The last thing any homeowner wants to deal with in the dead of winter is a frozen pipe. Not only do frozen pipes cut you off from essential water for your daily needs, but there’s always a chance the pipe could burst and lead to much bigger issues.

Knowing what to do when frozen pipes happen to you despite your best efforts to prevent them is crucial. You could potentially stop the pipe from bursting and save yourself a small fortune in property damages. Here’s what you need to know.

Why Do Pipes Freeze in the First Place?

If you’re new to owning property in a cold climate, your first run-in with a frozen pipe may come as an unpleasant surprise. It’s normal to be confused and to wonder how it happens in the first place. Factors like the following can make the water in your pipes more likely to freeze than average, so be on the lookout.

Very low temperatures

The freezing point for water is 32 degrees. However, the temperature outside generally needs to be much lower to actually freeze your pipes, as most are well protected. Frozen or burst pipes typically become a likely possibility at about 20 degrees or lower.

Exterior wall location

If your pipes run through an exterior wall, they’ll naturally be a lot closer to the frigid air outside and more likely to freeze. This is especially the case if you don’t have enough insulation in your walls.

Drafts or lack of heating

Pipes in locations that are drafty or don’t directly benefit from your home’s heating system are more susceptible to freezing, as well. (Think attics, basements, and similar areas.)

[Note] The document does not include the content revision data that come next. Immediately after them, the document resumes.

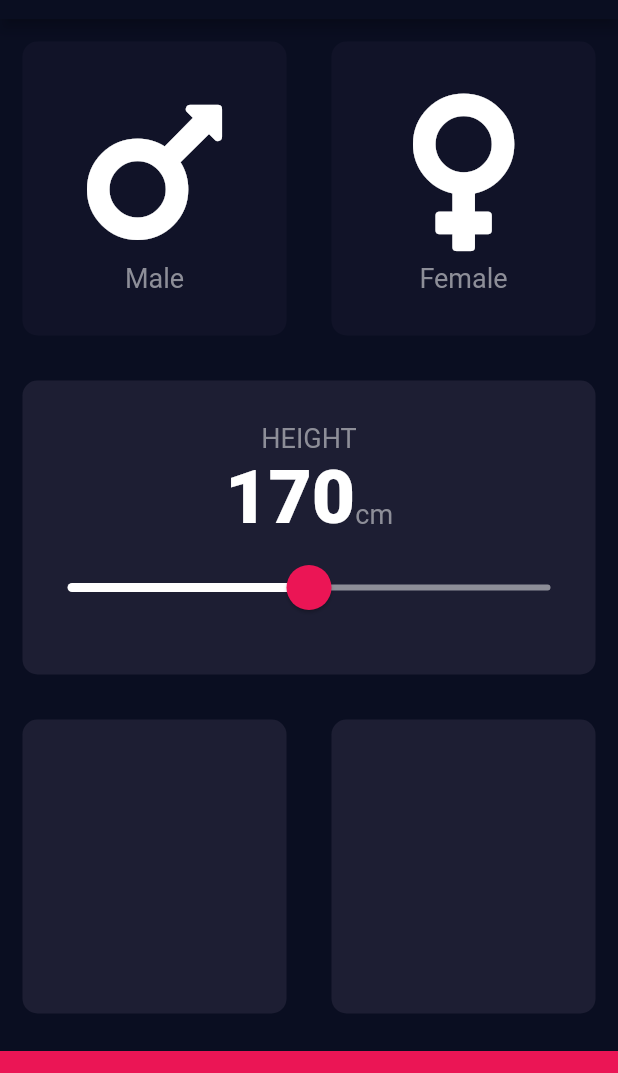
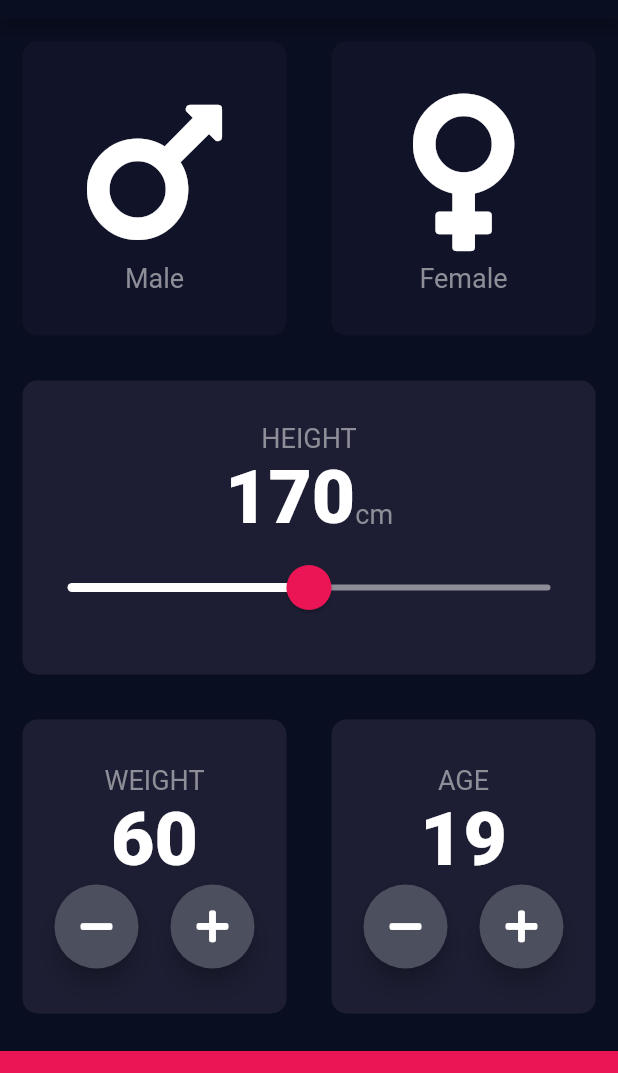
Before and after one commit to aryailham/Flutter-Udemy, a Flutter app: the screen it shows after launch, on a phone screen of 412 x 824 dp, the part 65-1138 px from its top. Run offline on Flutter 3.47's test engine with Material 2 defaults, Android fonts, the light colour scheme and no system bars; our stand-ins replace audioplayers, font_awesome_flutter.

Commit message:
completed course 132

```diff
--- a/bmi-calculator-flutter-master/lib/input_page.dart
+++ b/bmi-calculator-flutter-master/lib/input_page.dart
@@ -16,7 +16,10 @@ class _InputPageState extends State<InputPage> {
 
   Color maleCardColor = kInactiveCardColor;
   Color femaleCardColor = kInactiveCardColor;
+
   int height = 170;
+  int weight = 60;
+  int age = 19;
 
   void changeGender(Gender gender) {
     selectedGender = gender;
@@ -104,7 +107,72 @@ class _InputPageState extends State<InputPage> {
           Expanded(
               flex: 1,
               child: Row(
-                children: [ReusableCard(), ReusableCard()],
+                children: [
+                  ReusableCard(
+                    cardChild: Column(
+                      mainAxisAlignment: MainAxisAlignment.center,
+                      children: [
+                        Text("WEIGHT", style: kLabelTextStyle),
+                        Text(weight.toString(), style: kNumberTextStyle),
+                        Row(
+                          mainAxisAlignment: MainAxisAlignment.spaceEvenly,
+                          children: [
+                            RoundIconButton(
+                              child: Icon(FontAwesomeIcons.minus),
+                              onPressed: () {
+                                setState(() {
+                                  if(weight > 0) {
+                                    weight -= 1;
+                                  }
+                                });
+                              },
+                            ),
+                            RoundIconButton(
+                              child: Icon(FontAwesomeIcons.plus),
+                              onPressed: () {
+                                setState(() {
+                                  weight += 1;
+                                });
+                              },
+                            )
+                          ],
+                        ),
+                      ],
+                    ),
+                  ),
+                  ReusableCard(
+                    cardChild: Column(
+                      mainAxisAlignment: MainAxisAlignment.center,
+                      children: [
+                        Text("AGE", style: kLabelTextStyle),
+                        Text(age.toString(), style: kNumberTextStyle),
+                        Row(
+                          mainAxisAlignment: MainAxisAlignment.spaceEvenly,
+                          children: [
+                            RoundIconButton(
+                              child: Icon(FontAwesomeIcons.minus),
+                              onPressed: () {
+                                setState(() {
+                                  if(age > 0) {
+                                    age -= 1;
+                                  }
+                                });
+                              },
+                            ),
+                            RoundIconButton(
+                              child: Icon(FontAwesomeIcons.plus),
+                              onPressed: () {
+                                setState(() {
+                                  age += 1;
+                                });
+                              },
+                            )
+                          ],
+                        ),
+                      ],
+                    ),
+                  ),
+                ],
               )),
           Container(
             color: kBottomContainerColor,
@@ -117,3 +185,26 @@ class _InputPageState extends State<InputPage> {
     );
   }
 }
+
+class RoundIconButton extends StatelessWidget {
+  RoundIconButton({this.child, this.onPressed});
+
+  final Widget child;
+
+  final Function onPressed;
+
+  @override
+  Widget build(BuildContext context) {
+    return RawMaterialButton(
+      child: child,
+      onPressed: onPressed,
+      elevation: 6.0,
+      constraints: BoxConstraints.tightFor(
+        width: 56.0,
+        height: 56.0
+      ),
+      shape: CircleBorder(),
+      fillColor: Color(0xFF4C4F5E),
+    );
+  }
+}
```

You can help lower the likelihood of frozen pipes by keeping your home warm and properly insulated. Add insulation to unheated spaces, and seal up any exterior cracks that could let in drafts.

If you know low temperatures are expected, it can help to open your pipes, allowing thin trickles of water to flow through them. You can also try opening the cabinets underneath your sinks to help warm air from your home circulate around the pipes.

How to Handle a Frozen Pipe

Although preventing frozen pipes is always best, sometimes they still happen despite a homeowner’s best efforts. The most likely sign that you’re dealing with one is an inability to get water from one or more of your faucets, so act fast if that happens when temperatures plummet.

Turn off your water

The first order of business is to get to your home’s main water supply valve and shut it off. If you don’t know where it is, call your utility company and ask them to help you locate it. If you do know where it is, make sure others in your home know, too.

Locate the frozen pipe

Next, you want to try to locate the frozen pipe. Chances are, it’s somewhere cold, like your basement, attic, exterior wall, or crawl space. Often, frozen pipes are frosty on the outside.

Open the faucets

Before you get to work on the pipe, open up any faucets connected to it. Once the trapped, frozen water starts to thaw, that water will need a place to go. Opening the pipes beforehand provides this and helps relieve built-up pressure.

Inspect the pipe for damage

Check the affected pipe for signs that it may already be damaged or close to bursting. Examples include cracks, leaks, or anything similar. If you see anything like that, call your plumber.

Try to thaw the pipe

Attempt to thaw the pipe with a hair dryer or portable space heater. (Never use a blowtorch or other open flame.) You can also try soaking towels in hot water and wrapping them around the pipe.

When in Doubt, Call a Professional

If you’re unable to thaw your frozen pipe yourself, call a good emergency plumber for help right away. If you’re in or near Wichita, Comfort Systems is available for emergencies and on-call 24/7. They’ll be able to get your pipes flowing again in no time, as well as ensure there’s no lasting damage.